ZIMBABWE – Zimbabwe deferred the land reform programme in 1990 to avoid scuttling negotiations to end apartheid in South Africa, former South African President Thabo Mbeki revealed yesterday.The 10-year moratorium on land reform imposed at the Lancaster House Constitutional had lapsed, but on the advice of the Commonwealth, Government delayed repossessing land for fear of hardening the stance of the apartheid regime.
In an article titled, “South Africa’s Policy Towards Zimbabwe — A Synopsis” (see page 11) Cde Mbeki, who reflects on the relations between Zanu-PF and the ANC, also reveals attempts by the West led by UK to effect illegal regime change, including via military means, in Zimbabwe.
“In 1990 as we began our negotiations to end the system of apartheid, the then Secretary General of the Commonwealth, Chief Emeka Anyaoku, engaged President Mugabe to persuade him that the Government of Zimbabwe should not proceed with any programme to implement a radical land reform, given that the Lancaster House Constitutional 10-year prohibition of this had expired,” said Cde Mbeki.
“Chief Anyaoku and the Commonwealth Secretariat feared that any radical land redistribution in Zimbabwe at that stage would frighten white South Africa and thus significantly complicate our own process of negotiations.
“President Mugabe and the Zimbabwe Government agreed to Chief Anyaoku’s suggestion and therefore delayed for almost a decade the needed agrarian reform, which had been a central objective of the political and armed struggle for the liberation of Zimbabwe,” said Cde Mbeki, who is using a series of weekly articles to reflect and set the record straight on his time as South African leader.
The establishment of firm fraternal relations between Zanu-PF and the ANC allowed the two parties to interact with each other “openly and frankly”, which would lead South Africa to facilitate political dialogue in Zimbabwe, said Cde Mbeki.
His efforts led to the signing of the Global Political Agreement comprising of Zanu-PF and the two MDC formations led by Morgan Tsvangirai and Professor Arthur Mutambara respectively in 2008, which led to the inclusive Government the following year.
But Cde Mbeki was under pressure to abet regime change in Zimbabwe.
He reflects: “There were others in the world, led particularly by the UK, who opposed our approach of encouraging the Zimbabweans to decide their future.

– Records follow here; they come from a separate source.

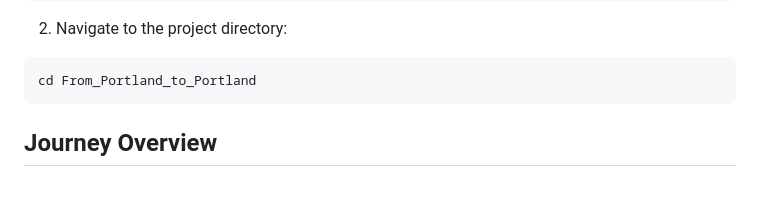
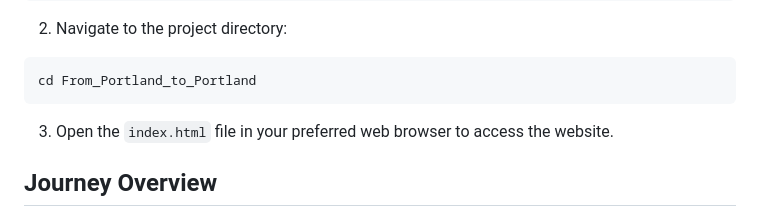
Before and after one commit to PlatonTod/From_Portland_to_Portland, a Markdown page: README.md, the part around the change. GitHub-like rendering; blank space fills up the shorter version.

````diff
--- a/README.md
+++ b/README.md
@@ -32,6 +32,8 @@ git clone https://github.com/PlatonTod/From_Portland_to_Portland.git
 ```
 cd From_Portland_to_Portland
 ```
+
+3. Open the `index.html` file in your preferred web browser to access the website.
 
 ## Journey Overview
 
````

These preferred regime change — the forcible removal of President Mugabe and his replacement by people approved by the UK and its allies.
“This is what explained the sustained campaign to condemn us for conducting the so-called ‘quiet diplomacy’. What was wrong with ‘quiet diplomacy’ . . . was that it defended the right of the people of Zimbabwe to determine their future, as opposed to the desire by some in the West to carry out regime change in Zimbabwe and impose their will on the country!”
He said the UK and the US had imposed sanctions and conditions “to shorten the period of any Mugabe Presidency”.
“Our then Minister of Intelligence, Lindiwe Sisulu, had to make a number of trips to London and Washington to engage the UK and US governments on their plans for Zimbabwe, with strict instructions from our government to resist all plans to impose anything on the people of Zimbabwe, including by military means,” he said. “Accordingly it was not from hearsay or third parties that we acquired the knowledge about Western plans to overthrow President Mugabe, but directly from what they communicated to a representative of our government.”
Cde Mbeki said South Africa had been guided by the philosophy that Zimbabwe was a sovereign country.
“Throughout these years we defended the right of the people of Zimbabwe to determine their destiny, including deciding on who should govern the country. This included resisting all efforts to impose other people’s solutions on Zimbabwe, which, if this had succeeded, would have served as a precursor for a similar intervention in our country!” he said.